In a just-released report analyzing recalls conducted by the U.S. Consumer Product Safety Commission, the group found that 40 nursery products involving more than 21 million units and tied to 198 injuries and nine deaths were recalled.
"And those incidents include only those already reported at the time of the recall," Kids in Danger executive director Nancy Cowles said in a statement e-mailed to WalletPop.com. "More needs to be done to protect children from these hazards."
Among the biggest recalls:
- 4 million units of Aqua-Leisure inflatable baby floats (the leg straps can tear and cause a baby go under water)
- 2.1 million Stork Craft drop-side cribs (entrapment and fall dangers)
- 643,000 Evenflo Envision high chairs (risk of falls and choking)
Kids in Danger also singled out two companies with a startling number of reports of incidents prior before a recall was put in place. Wooden Play Sets by Adventure Playsets and Rainforest Play Yards by Simplicity Inc. tallied more than 1,000 reported incidents prior to its recall and Evenflo's Envision high chairs were blamed for 54 injuries before they were recalled.
The nation's product safety system largely relies on self-reporting by companies. They are obligated to immediately inform the CPSC of a possible product defect when a risk of serious injury or death is discovered.

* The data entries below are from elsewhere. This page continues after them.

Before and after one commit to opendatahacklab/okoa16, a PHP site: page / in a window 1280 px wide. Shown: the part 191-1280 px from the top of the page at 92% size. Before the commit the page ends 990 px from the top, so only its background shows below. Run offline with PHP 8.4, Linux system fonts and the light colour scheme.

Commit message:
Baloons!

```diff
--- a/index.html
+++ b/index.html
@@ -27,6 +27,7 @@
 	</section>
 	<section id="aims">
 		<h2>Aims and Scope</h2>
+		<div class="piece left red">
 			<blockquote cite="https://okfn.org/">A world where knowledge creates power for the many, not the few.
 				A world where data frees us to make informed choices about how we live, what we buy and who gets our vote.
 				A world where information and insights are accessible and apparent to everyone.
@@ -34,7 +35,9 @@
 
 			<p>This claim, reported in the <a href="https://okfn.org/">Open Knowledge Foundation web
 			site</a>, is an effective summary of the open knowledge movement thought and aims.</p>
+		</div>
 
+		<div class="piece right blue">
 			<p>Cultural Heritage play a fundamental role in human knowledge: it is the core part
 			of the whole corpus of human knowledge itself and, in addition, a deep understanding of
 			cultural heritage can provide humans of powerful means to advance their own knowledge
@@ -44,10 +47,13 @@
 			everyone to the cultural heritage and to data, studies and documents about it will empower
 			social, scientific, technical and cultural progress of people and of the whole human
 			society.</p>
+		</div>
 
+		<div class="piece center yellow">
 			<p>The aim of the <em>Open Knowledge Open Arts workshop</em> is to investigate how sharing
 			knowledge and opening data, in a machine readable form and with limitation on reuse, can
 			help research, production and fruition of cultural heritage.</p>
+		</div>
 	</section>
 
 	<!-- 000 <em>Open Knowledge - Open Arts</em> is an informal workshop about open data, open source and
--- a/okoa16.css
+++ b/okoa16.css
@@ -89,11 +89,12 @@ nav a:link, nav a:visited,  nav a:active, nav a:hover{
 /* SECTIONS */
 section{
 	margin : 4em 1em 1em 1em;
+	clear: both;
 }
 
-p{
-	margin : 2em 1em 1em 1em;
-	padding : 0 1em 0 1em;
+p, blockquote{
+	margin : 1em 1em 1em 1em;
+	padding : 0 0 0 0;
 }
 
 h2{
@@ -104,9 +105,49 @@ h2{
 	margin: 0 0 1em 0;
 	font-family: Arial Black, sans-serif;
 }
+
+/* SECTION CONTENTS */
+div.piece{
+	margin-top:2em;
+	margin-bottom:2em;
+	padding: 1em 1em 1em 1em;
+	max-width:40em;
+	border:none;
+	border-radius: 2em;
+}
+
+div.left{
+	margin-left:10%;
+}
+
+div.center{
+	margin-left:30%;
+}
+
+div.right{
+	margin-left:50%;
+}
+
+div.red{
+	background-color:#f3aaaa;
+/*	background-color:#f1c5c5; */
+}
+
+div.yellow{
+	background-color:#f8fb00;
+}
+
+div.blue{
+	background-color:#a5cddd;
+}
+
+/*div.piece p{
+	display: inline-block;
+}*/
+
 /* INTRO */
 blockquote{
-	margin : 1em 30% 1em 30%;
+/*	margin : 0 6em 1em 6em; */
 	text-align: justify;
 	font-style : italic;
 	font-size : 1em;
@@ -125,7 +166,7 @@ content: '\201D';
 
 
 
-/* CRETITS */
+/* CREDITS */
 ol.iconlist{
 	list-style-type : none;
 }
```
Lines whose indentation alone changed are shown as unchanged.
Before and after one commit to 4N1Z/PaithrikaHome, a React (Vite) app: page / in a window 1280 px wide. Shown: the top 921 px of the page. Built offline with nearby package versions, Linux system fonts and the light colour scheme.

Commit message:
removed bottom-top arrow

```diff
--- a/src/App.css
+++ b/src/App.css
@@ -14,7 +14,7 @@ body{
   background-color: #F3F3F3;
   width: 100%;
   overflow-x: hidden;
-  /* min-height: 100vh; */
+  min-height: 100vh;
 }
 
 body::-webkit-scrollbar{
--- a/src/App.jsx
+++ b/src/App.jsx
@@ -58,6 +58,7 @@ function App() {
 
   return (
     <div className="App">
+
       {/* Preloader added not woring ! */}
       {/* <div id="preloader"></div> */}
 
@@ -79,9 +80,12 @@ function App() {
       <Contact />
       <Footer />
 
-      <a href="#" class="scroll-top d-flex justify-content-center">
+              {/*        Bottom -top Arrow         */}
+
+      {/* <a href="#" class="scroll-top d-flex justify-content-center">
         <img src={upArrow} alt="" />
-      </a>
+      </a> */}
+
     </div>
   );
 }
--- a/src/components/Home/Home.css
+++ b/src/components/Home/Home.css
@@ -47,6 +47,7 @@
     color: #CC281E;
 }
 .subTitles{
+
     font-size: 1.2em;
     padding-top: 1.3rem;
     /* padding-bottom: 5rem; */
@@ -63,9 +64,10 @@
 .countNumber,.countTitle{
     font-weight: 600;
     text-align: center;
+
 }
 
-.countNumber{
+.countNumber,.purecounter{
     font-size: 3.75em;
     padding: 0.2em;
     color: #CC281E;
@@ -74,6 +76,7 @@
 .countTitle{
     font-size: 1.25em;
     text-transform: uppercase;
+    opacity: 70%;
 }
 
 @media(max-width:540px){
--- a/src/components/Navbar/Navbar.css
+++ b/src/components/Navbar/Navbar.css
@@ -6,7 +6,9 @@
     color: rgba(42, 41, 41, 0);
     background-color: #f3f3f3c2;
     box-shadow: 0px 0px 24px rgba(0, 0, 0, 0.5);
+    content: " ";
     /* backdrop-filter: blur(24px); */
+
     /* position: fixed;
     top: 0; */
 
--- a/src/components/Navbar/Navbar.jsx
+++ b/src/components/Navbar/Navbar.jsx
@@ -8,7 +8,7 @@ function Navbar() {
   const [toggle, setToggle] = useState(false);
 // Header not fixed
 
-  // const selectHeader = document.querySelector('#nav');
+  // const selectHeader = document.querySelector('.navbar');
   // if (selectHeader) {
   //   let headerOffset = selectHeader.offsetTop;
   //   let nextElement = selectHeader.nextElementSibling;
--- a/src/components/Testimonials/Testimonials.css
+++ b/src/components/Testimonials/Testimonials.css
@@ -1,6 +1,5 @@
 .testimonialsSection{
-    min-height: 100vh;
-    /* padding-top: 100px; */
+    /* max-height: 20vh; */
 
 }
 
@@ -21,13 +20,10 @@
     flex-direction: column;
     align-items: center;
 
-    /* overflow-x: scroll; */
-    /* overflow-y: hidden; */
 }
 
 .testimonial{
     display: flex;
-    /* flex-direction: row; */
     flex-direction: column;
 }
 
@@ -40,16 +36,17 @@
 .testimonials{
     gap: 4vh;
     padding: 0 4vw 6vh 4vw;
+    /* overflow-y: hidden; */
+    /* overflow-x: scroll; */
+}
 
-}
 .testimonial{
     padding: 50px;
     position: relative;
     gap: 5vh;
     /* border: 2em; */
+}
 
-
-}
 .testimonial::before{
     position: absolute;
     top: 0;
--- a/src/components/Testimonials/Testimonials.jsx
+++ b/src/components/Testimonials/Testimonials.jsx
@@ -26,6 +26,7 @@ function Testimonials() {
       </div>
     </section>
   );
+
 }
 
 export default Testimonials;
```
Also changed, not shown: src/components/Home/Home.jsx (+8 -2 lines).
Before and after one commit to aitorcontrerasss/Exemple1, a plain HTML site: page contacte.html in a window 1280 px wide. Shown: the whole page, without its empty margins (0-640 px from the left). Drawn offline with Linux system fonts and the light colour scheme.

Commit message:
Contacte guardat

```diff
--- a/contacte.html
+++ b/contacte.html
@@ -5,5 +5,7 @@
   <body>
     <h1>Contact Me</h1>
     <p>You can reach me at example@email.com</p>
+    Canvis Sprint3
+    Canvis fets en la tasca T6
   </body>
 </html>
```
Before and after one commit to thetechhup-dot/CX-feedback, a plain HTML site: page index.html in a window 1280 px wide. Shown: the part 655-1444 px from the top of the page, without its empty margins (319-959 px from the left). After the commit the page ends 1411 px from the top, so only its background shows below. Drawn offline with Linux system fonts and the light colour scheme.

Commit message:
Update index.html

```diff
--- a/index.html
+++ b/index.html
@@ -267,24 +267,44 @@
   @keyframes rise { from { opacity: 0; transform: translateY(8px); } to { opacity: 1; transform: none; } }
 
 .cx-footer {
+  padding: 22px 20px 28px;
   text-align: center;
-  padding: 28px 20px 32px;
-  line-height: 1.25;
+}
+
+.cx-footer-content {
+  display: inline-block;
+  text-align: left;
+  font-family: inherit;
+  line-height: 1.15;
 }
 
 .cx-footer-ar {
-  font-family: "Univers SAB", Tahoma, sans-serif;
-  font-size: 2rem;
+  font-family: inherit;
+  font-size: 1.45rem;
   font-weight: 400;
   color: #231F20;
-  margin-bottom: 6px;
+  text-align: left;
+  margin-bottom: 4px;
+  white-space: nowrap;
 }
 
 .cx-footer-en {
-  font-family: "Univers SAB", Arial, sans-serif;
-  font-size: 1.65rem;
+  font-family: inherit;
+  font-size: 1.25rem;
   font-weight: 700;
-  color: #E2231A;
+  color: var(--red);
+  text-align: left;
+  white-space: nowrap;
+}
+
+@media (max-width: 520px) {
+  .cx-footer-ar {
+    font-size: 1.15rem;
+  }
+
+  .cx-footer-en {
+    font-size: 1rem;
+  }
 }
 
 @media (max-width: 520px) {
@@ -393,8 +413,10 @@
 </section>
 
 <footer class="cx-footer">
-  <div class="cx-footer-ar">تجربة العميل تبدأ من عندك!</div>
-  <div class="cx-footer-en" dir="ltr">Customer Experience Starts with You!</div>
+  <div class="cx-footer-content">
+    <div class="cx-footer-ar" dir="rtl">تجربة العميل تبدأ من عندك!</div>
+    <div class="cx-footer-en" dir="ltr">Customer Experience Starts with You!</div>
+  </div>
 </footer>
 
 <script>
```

At least four deaths were attributed to problems with the Stork Craft cribs, which gave momentum to the already strong movement to rid the marketplace of drop-side cribs -- a type of crib that was once the industry standard. Cribs made by Simplicity, which is now defunct, are blamed for nearly a dozen deaths. CPSC officials have said they expect a virtual ban of the cribs to be put in place this year. Toys R Us has said it stopped ordering drop-side cribs for its Babies R Us stores, wiping out a huge market for those cribs.
What's left now are the tens of millions of drop-side cribs still in homes and child care centers.
"This Kids In Danger report highlights the need for all of us to continue our work at the state and federal level to protect children from dangerous products," Illinois Attorney General Lisa Madigan said in a written statement. "With new leadership at the CPSC, we are making strides to improve the product safety information available to parents and to require greater accountability for product manufacturers."